* Dataset entries:
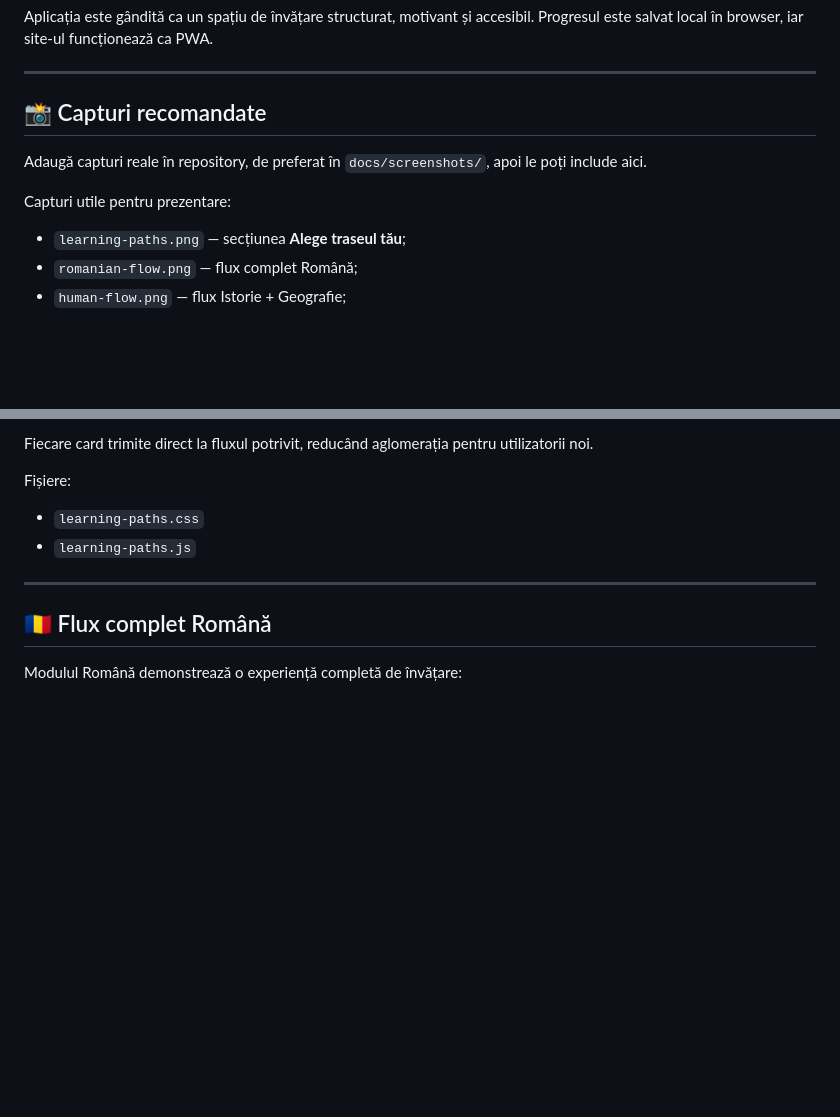
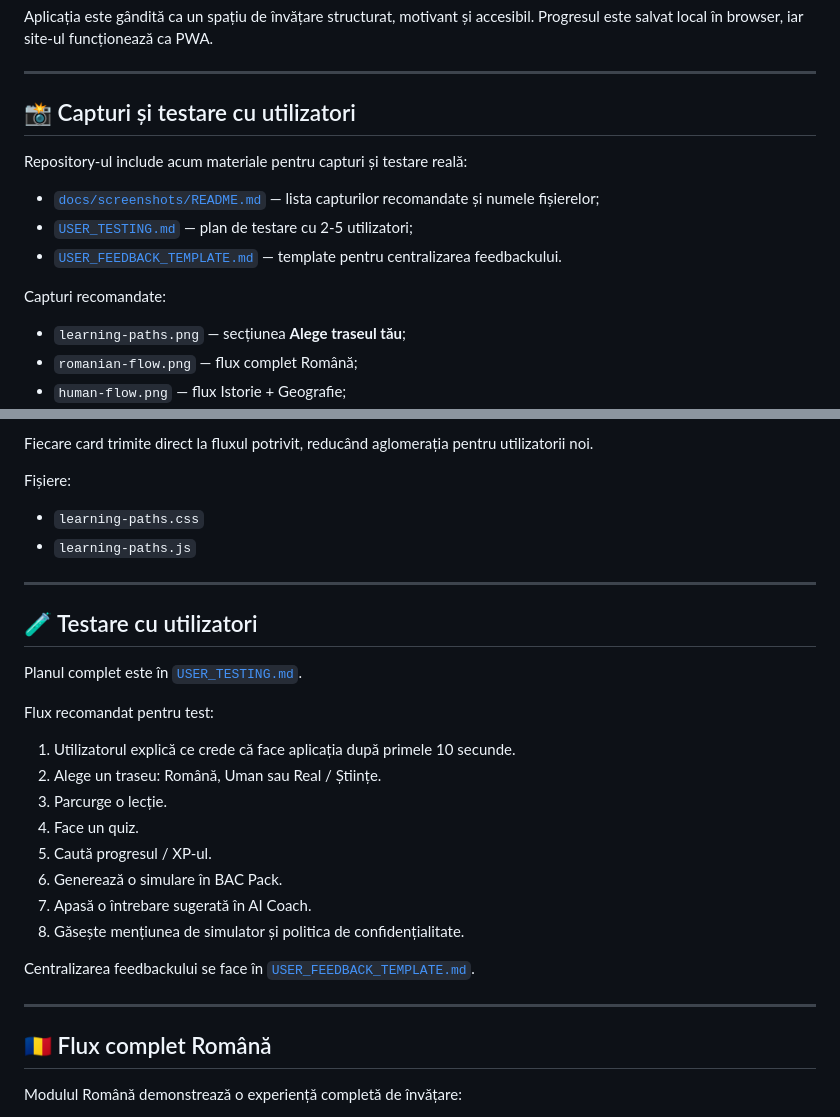
Before and after one commit to LaurAndreea10/BACapp, a Markdown page: README.md, 2 parts joined by grey strips. Drawn GitHub-style; blank space fills up the shorter version.

Commit message:
Document screenshots and user testing assets

```diff
--- a/README.md
+++ b/README.md
@@ -24,11 +24,15 @@ Aplicația este gândită ca un spațiu de învățare structurat, motivant și
 
 ---
 
-## 📸 Capturi recomandate
+## 📸 Capturi și testare cu utilizatori
 
-Adaugă capturi reale în repository, de preferat în `docs/screenshots/`, apoi le poți include aici.
+Repository-ul include acum materiale pentru capturi și testare reală:
 
-Capturi utile pentru prezentare:
+- [`docs/screenshots/README.md`](./docs/screenshots/README.md) — lista capturilor recomandate și numele fișierelor;
+- [`USER_TESTING.md`](./USER_TESTING.md) — plan de testare cu 2-5 utilizatori;
+- [`USER_FEEDBACK_TEMPLATE.md`](./USER_FEEDBACK_TEMPLATE.md) — template pentru centralizarea feedbackului.
+
+Capturi recomandate:
 
 - `learning-paths.png` — secțiunea **Alege traseul tău**;
 - `romanian-flow.png` — flux complet Română;
@@ -79,6 +83,25 @@ Fișiere:
 
 - `learning-paths.css`
 - `learning-paths.js`
+
+---
+
+## 🧪 Testare cu utilizatori
+
+Planul complet este în [`USER_TESTING.md`](./USER_TESTING.md).
+
+Flux recomandat pentru test:
+
+1. Utilizatorul explică ce crede că face aplicația după primele 10 secunde.
+2. Alege un traseu: Română, Uman sau Real / Științe.
+3. Parcurge o lecție.
+4. Face un quiz.
+5. Caută progresul / XP-ul.
+6. Generează o simulare în BAC Pack.
+7. Apasă o întrebare sugerată în AI Coach.
+8. Găsește mențiunea de simulator și politica de confidențialitate.
+
+Centralizarea feedbackului se face în [`USER_FEEDBACK_TEMPLATE.md`](./USER_FEEDBACK_TEMPLATE.md).
 
 ---
 
```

* Activity:
Looking at the material above, count the lines that carry the word "pentru" and answer with the count alone.

* Written response:
4